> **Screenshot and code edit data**
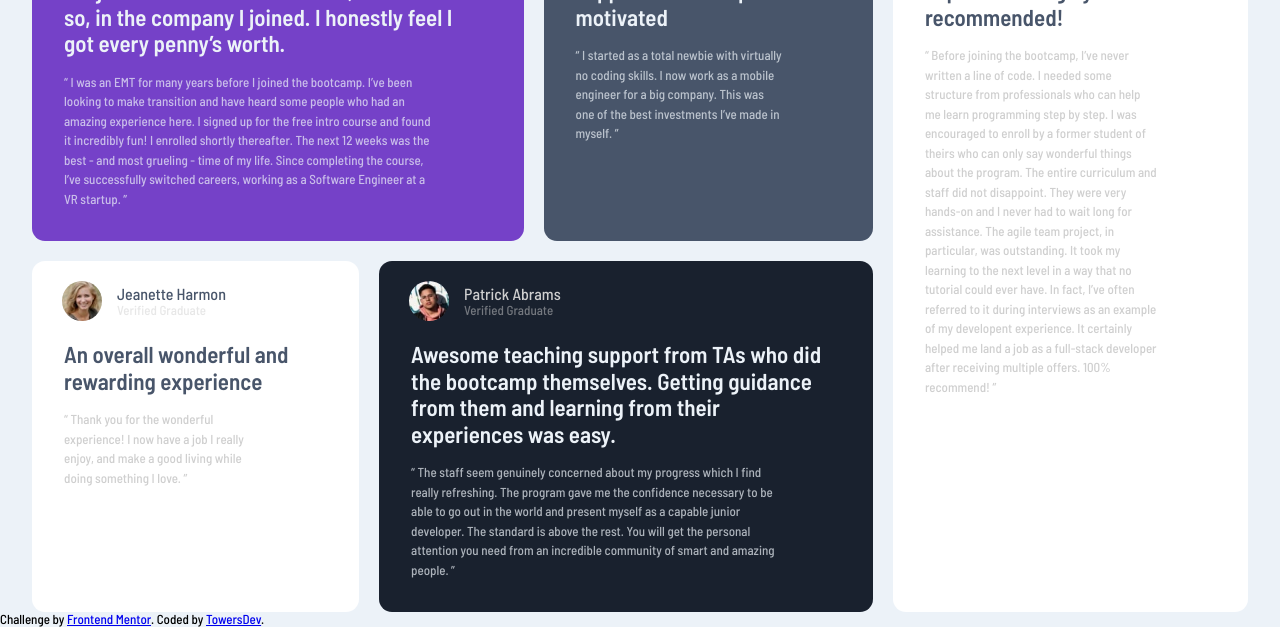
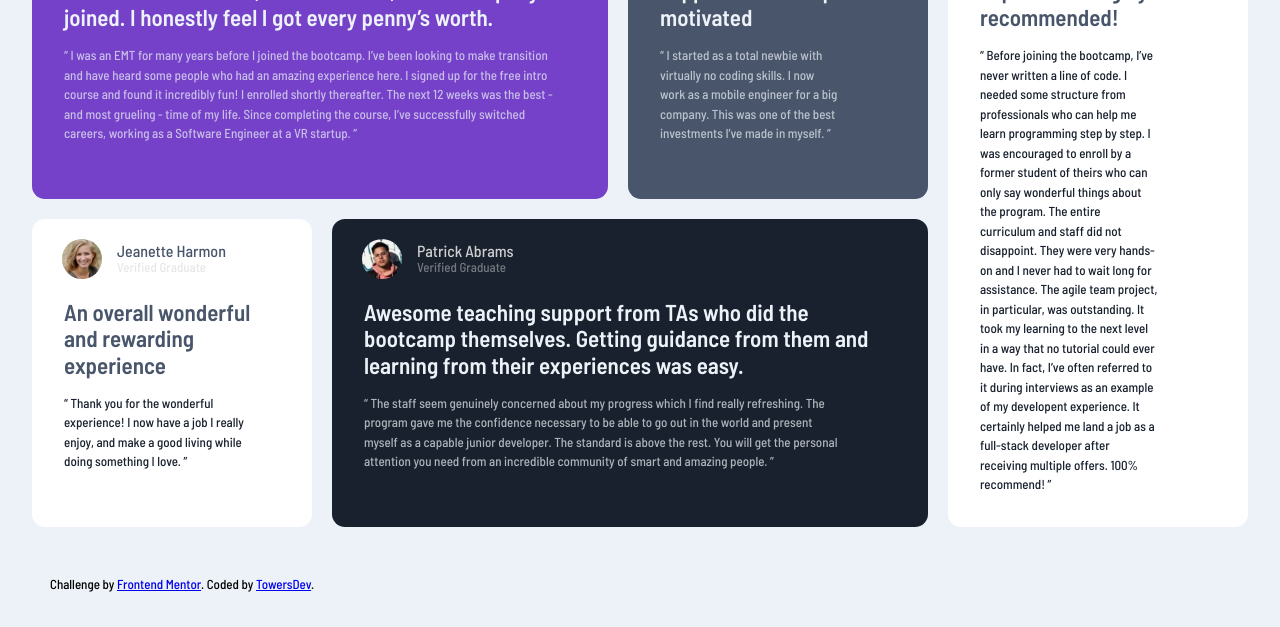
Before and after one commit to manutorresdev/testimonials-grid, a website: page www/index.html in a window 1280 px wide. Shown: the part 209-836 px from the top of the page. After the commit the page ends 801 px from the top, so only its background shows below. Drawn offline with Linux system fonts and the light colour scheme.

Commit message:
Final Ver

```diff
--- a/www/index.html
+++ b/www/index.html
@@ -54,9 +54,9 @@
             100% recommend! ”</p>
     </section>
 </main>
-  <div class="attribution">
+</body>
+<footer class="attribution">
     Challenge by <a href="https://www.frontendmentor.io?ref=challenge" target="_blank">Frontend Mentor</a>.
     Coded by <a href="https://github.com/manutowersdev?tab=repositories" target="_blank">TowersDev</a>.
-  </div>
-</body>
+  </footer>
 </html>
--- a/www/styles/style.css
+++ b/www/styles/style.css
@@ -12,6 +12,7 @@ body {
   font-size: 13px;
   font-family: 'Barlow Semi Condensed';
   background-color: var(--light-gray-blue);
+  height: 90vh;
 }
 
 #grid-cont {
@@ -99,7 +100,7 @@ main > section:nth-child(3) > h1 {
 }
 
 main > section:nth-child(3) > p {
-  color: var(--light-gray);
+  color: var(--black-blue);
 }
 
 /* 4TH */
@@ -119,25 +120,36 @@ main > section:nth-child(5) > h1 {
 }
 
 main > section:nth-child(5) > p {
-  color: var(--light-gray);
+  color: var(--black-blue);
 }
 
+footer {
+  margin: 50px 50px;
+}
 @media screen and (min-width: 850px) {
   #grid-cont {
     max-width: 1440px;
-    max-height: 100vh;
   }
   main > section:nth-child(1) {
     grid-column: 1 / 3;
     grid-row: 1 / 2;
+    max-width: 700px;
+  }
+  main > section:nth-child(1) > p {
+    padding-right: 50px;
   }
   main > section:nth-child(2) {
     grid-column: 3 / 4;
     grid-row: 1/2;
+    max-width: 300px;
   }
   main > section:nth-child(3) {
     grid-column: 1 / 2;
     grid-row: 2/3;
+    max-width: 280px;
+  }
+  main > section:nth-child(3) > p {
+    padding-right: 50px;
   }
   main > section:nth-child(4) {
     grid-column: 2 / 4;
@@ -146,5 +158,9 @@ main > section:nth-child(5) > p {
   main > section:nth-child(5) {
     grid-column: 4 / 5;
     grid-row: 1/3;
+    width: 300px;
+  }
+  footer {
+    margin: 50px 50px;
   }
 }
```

> **Directions for this task**
Can you restate all the records above word for word while dropping the pictures?

> **Response below**
Before and after one commit to manutorresdev/testimonials-grid, a website: page www/index.html in a window 1280 px wide. Shown: the part 209-836 px from the top of the page. After the commit the page ends 801 px from the top, so only its background shows below. Drawn offline with Linux system fonts and the light colour scheme.

Commit message:
Final Ver

```diff
--- a/www/index.html
+++ b/www/index.html
@@ -54,9 +54,9 @@
             100% recommend! ”</p>
     </section>
 </main>
-  <div class="attribution">
+</body>
+<footer class="attribution">
     Challenge by <a href="https://www.frontendmentor.io?ref=challenge" target="_blank">Frontend Mentor</a>.
     Coded by <a href="https://github.com/manutowersdev?tab=repositories" target="_blank">TowersDev</a>.
-  </div>
-</body>
+  </footer>
 </html>
--- a/www/styles/style.css
+++ b/www/styles/style.css
@@ -12,6 +12,7 @@ body {
   font-size: 13px;
   font-family: 'Barlow Semi Condensed';
   background-color: var(--light-gray-blue);
+  height: 90vh;
 }
 
 #grid-cont {
@@ -99,7 +100,7 @@ main > section:nth-child(3) > h1 {
 }
 
 main > section:nth-child(3) > p {
-  color: var(--light-gray);
+  color: var(--black-blue);
 }
 
 /* 4TH */
@@ -119,25 +120,36 @@ main > section:nth-child(5) > h1 {
 }
 
 main > section:nth-child(5) > p {
-  color: var(--light-gray);
+  color: var(--black-blue);
 }
 
+footer {
+  margin: 50px 50px;
+}
 @media screen and (min-width: 850px) {
   #grid-cont {
     max-width: 1440px;
-    max-height: 100vh;
   }
   main > section:nth-child(1) {
     grid-column: 1 / 3;
     grid-row: 1 / 2;
+    max-width: 700px;
+  }
+  main > section:nth-child(1) > p {
+    padding-right: 50px;
   }
   main > section:nth-child(2) {
     grid-column: 3 / 4;
     grid-row: 1/2;
+    max-width: 300px;
   }
   main > section:nth-child(3) {
     grid-column: 1 / 2;
     grid-row: 2/3;
+    max-width: 280px;
+  }
+  main > section:nth-child(3) > p {
+    padding-right: 50px;
   }
   main > section:nth-child(4) {
     grid-column: 2 / 4;
@@ -146,5 +158,9 @@ main > section:nth-child(5) > p {
   main > section:nth-child(5) {
     grid-column: 4 / 5;
     grid-row: 1/3;
+    width: 300px;
+  }
+  footer {
+    margin: 50px 50px;
   }
 }
```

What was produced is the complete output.